Please copy each line from the entries that contains the string "layout".

(Content revision data)

..........

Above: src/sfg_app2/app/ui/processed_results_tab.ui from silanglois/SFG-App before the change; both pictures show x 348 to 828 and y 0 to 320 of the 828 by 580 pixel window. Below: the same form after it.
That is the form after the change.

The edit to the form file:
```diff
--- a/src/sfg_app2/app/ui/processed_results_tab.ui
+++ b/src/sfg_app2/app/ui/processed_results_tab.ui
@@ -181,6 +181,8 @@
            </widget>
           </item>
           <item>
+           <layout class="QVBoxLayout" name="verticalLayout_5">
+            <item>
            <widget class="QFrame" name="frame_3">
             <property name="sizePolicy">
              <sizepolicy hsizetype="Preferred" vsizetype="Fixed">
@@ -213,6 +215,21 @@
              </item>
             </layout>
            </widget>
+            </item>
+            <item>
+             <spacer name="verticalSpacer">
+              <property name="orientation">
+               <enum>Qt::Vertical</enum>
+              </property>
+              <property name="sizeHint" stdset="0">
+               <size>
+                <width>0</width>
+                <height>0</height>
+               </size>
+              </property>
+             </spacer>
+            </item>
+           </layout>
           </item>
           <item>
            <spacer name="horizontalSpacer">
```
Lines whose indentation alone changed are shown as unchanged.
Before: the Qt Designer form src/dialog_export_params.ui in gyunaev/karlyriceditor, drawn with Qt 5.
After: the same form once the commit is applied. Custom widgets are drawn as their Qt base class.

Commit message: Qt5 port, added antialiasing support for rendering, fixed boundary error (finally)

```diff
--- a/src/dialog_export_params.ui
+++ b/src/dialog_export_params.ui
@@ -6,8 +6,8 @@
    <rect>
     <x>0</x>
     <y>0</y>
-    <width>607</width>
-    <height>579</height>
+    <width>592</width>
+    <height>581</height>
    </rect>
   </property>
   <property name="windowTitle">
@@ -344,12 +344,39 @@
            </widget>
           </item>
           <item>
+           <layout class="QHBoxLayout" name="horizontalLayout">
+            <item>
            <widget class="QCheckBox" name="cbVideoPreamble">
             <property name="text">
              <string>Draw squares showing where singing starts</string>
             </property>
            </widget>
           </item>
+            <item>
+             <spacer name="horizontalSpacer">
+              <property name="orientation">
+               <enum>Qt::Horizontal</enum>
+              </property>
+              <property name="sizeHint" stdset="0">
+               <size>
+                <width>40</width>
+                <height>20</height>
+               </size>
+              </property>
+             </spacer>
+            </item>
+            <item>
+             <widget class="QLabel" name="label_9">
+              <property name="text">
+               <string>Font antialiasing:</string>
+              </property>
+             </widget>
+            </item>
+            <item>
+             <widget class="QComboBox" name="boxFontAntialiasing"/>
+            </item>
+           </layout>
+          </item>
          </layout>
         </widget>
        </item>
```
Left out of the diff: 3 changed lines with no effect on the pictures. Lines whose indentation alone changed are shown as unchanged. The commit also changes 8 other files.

..........

• [EXERCISE SOLUTION]:
+           <layout class="QVBoxLayout" name="verticalLayout_5">
             </layout>
+           </layout>
+           <layout class="QHBoxLayout" name="horizontalLayout">
+           </layout>
          </layout>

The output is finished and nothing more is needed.